The snake eradication operation is part of an $8 million program that began earlier this year. The USDA is fighting hard to contain the brown tree snake population in Guam, preventing it from invading other areas. You really don’t want these snakes on a plane.

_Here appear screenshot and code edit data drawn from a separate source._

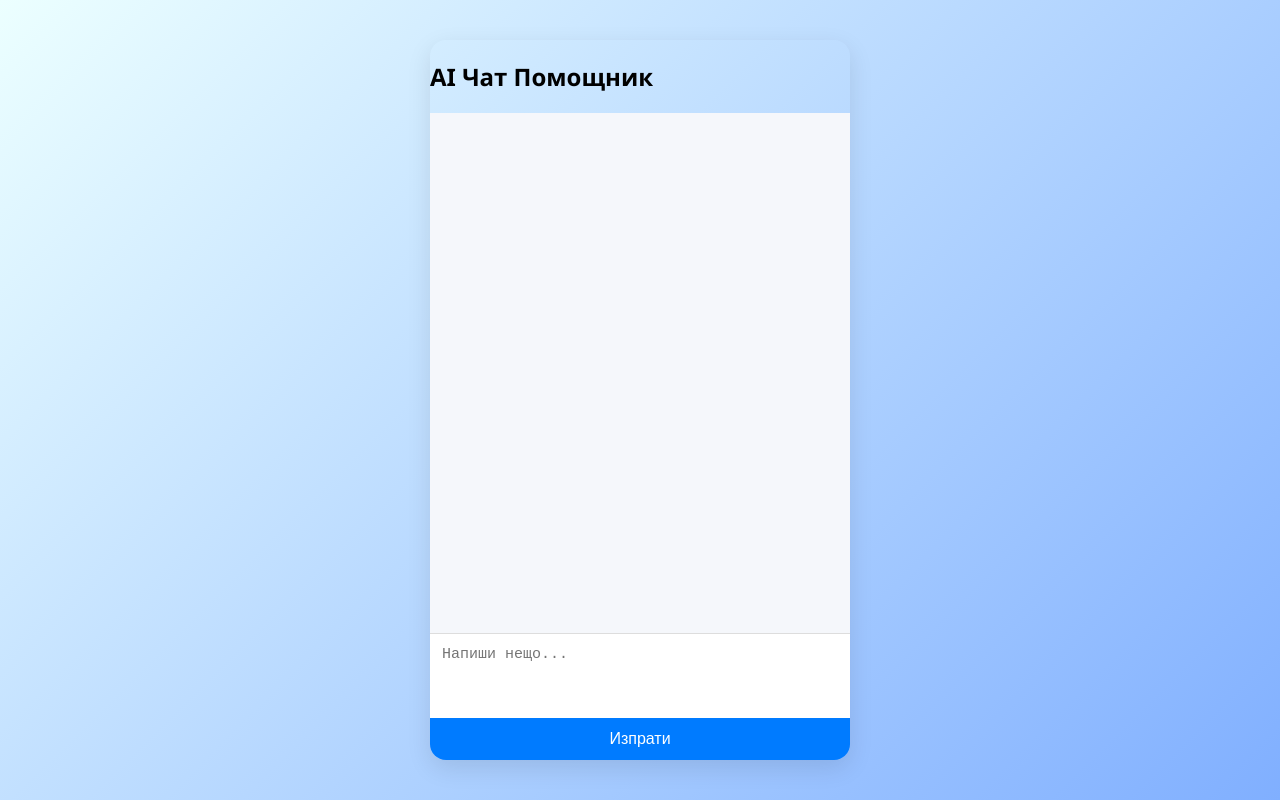
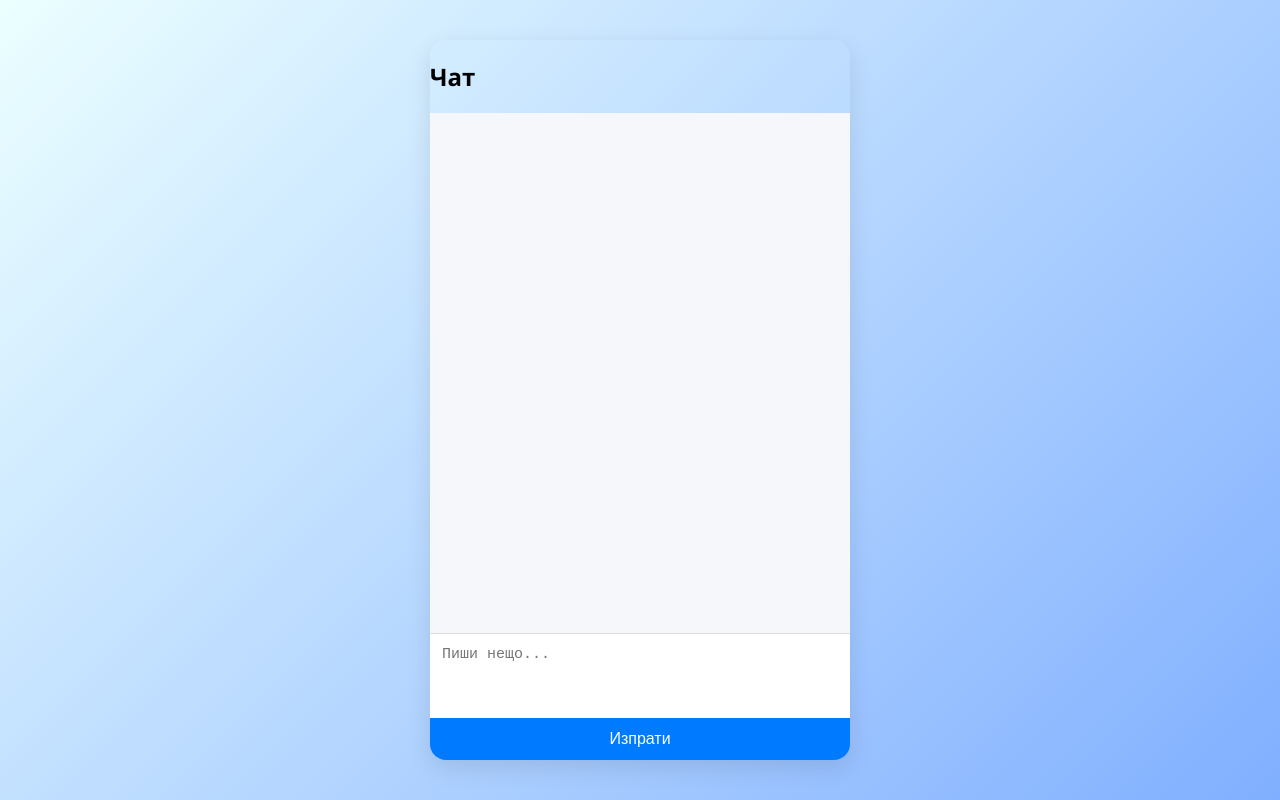
Before and after one commit to vasko5500/ai-chat-demo, a website: page index.html in a window 1280 px wide. Drawn offline with Linux system fonts and the light colour scheme.

Commit message:
Update chat assistant title and placeholders in HTML

```diff
--- a/index.html
+++ b/index.html
@@ -3,17 +3,18 @@
   <head>
     <meta charset="UTF-8" />
     <meta name="viewport" content="width=device-width, initial-scale=1.0" />
-    <title>AI Чат помощник</title>
+    <title>Чат</title>
     <link rel="stylesheet" href="style.css" />
   </head>
   <body>
     <div class="chat-container">
-      <h2>AI Чат Помощник</h2>
+      <h2>Чат</h2>
       <div id="chat-log"></div>
-      <textarea id="user-input" placeholder="Напиши нещо..."></textarea>
+      <textarea id="user-input" placeholder="Пиши нещо..."></textarea>
       <button id="send-btn">Изпрати</button>
     </div>
 
     <script src="script.js"></script>
   </body>
+
 </html>
```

Photo: (Top) A helicopter deploys acetaminophen-treated dead mouse baits in Guam and (bottom) an invasive brown tree snake near a trap. Credit: USDA/APHIS.